Say how many lines of the records include the string "repo". Nothing else belongs in the answer.

*** Recorded information ***

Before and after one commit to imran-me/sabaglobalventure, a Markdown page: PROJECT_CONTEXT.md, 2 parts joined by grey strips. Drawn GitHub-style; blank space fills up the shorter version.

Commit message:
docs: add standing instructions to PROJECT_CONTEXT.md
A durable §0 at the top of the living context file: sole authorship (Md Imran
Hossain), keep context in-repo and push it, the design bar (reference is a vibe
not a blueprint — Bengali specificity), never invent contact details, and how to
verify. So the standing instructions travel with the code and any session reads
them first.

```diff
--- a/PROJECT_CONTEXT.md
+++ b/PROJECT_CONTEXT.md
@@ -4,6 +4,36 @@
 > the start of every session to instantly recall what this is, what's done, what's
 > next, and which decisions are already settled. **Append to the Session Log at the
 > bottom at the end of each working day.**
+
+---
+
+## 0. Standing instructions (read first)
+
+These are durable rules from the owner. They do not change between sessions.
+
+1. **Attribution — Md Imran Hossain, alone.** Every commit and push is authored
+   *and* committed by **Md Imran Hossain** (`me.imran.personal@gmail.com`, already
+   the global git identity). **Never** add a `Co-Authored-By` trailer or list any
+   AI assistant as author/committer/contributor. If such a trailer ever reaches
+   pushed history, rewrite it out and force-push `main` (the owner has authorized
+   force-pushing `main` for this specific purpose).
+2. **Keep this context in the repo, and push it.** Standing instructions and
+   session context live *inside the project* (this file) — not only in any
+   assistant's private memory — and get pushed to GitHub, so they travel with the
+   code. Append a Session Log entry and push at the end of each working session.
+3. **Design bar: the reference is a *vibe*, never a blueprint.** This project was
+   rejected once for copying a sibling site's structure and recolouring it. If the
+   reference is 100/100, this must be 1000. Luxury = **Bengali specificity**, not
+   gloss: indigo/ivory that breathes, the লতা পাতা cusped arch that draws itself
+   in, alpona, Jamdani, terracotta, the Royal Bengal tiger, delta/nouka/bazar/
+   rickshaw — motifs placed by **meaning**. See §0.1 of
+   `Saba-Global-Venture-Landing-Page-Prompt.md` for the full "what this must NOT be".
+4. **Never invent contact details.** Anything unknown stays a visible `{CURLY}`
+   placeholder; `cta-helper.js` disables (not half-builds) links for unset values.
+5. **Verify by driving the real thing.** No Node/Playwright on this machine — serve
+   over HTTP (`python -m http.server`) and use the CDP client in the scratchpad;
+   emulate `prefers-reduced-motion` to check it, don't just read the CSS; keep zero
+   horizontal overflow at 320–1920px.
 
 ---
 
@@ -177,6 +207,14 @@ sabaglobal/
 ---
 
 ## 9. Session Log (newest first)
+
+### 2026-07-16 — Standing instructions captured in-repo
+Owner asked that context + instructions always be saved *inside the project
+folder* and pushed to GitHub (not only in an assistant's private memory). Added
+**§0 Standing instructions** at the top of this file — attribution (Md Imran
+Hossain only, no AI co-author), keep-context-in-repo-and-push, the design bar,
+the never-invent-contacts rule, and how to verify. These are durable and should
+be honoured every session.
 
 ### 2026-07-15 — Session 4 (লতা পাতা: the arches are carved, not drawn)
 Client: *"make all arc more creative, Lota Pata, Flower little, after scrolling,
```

*** End of Recorded information ***

→ Your solution: 4